WORK INSTRUCTION =
Your output should reproduce each entry exactly, with none of its pictures.

GIVEN RECORDS =
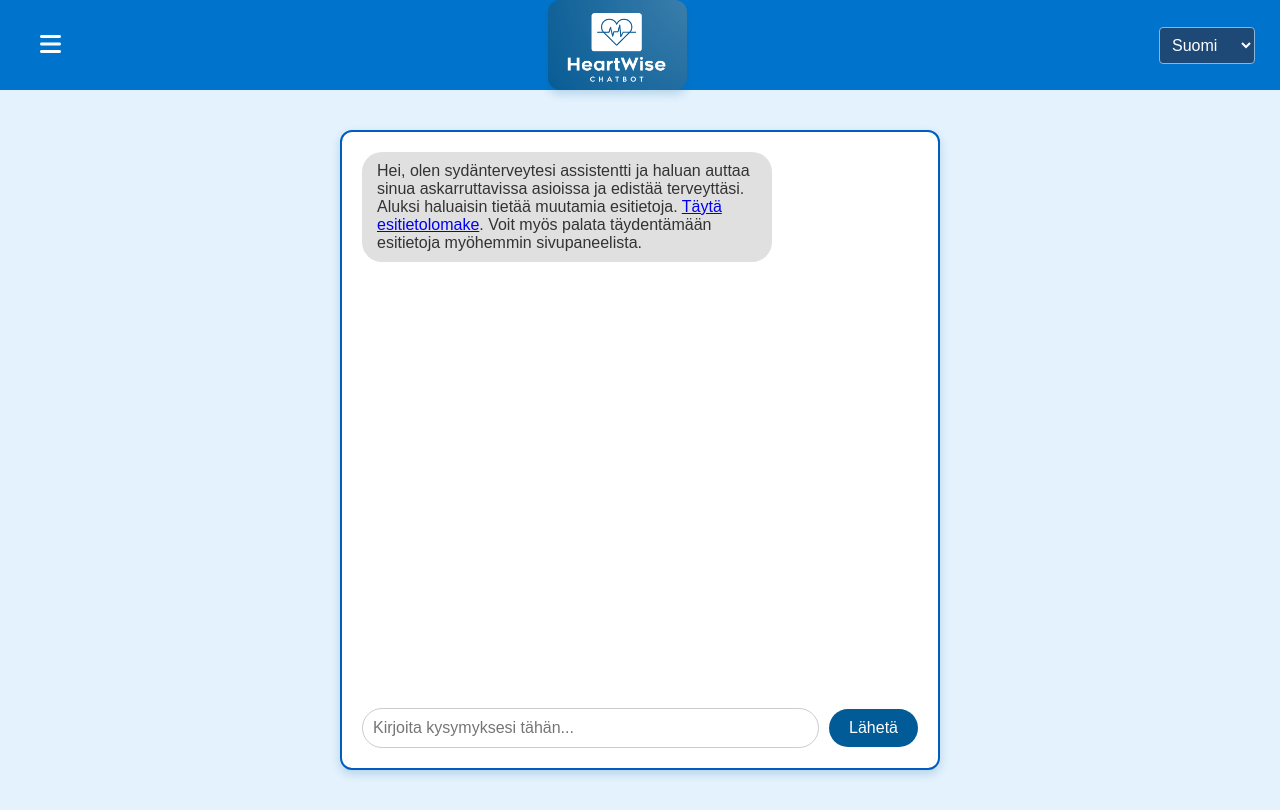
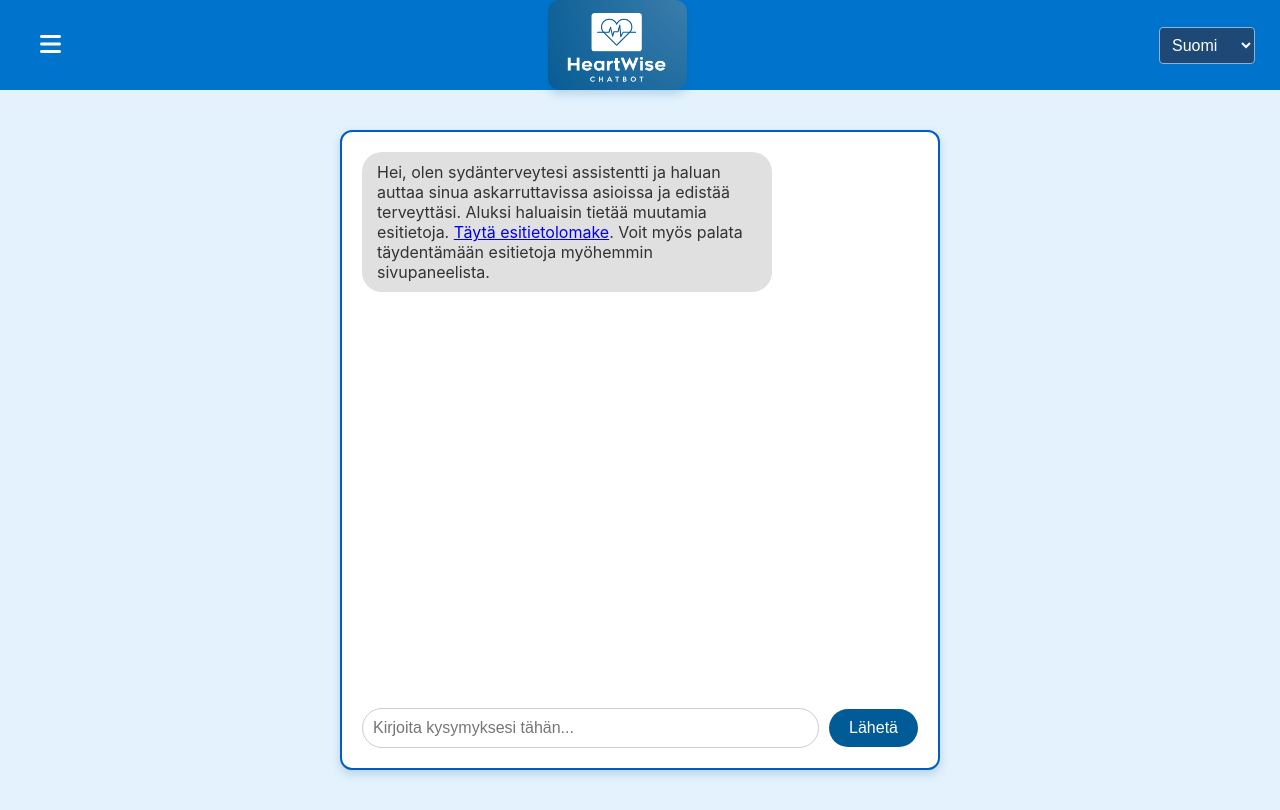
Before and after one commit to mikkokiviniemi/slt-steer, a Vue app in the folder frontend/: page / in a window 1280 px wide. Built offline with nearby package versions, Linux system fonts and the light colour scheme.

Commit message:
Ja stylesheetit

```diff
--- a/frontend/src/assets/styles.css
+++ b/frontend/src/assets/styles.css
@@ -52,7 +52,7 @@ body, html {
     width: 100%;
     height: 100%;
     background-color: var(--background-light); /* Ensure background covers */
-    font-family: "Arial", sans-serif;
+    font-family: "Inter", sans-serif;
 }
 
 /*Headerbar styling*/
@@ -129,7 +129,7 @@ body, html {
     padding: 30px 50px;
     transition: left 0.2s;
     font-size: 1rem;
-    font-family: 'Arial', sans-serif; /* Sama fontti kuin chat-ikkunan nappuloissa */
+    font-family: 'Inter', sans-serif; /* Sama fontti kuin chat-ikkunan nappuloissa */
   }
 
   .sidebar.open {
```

ANSWER TO THIS EXERCISE =
Before and after one commit to mikkokiviniemi/slt-steer, a Vue app in the folder frontend/: page / in a window 1280 px wide. Built offline with nearby package versions, Linux system fonts and the light colour scheme.

Commit message:
Ja stylesheetit

```diff
--- a/frontend/src/assets/styles.css
+++ b/frontend/src/assets/styles.css
@@ -52,7 +52,7 @@ body, html {
     width: 100%;
     height: 100%;
     background-color: var(--background-light); /* Ensure background covers */
-    font-family: "Arial", sans-serif;
+    font-family: "Inter", sans-serif;
 }
 
 /*Headerbar styling*/
@@ -129,7 +129,7 @@ body, html {
     padding: 30px 50px;
     transition: left 0.2s;
     font-size: 1rem;
-    font-family: 'Arial', sans-serif; /* Sama fontti kuin chat-ikkunan nappuloissa */
+    font-family: 'Inter', sans-serif; /* Sama fontti kuin chat-ikkunan nappuloissa */
   }
 
   .sidebar.open {
```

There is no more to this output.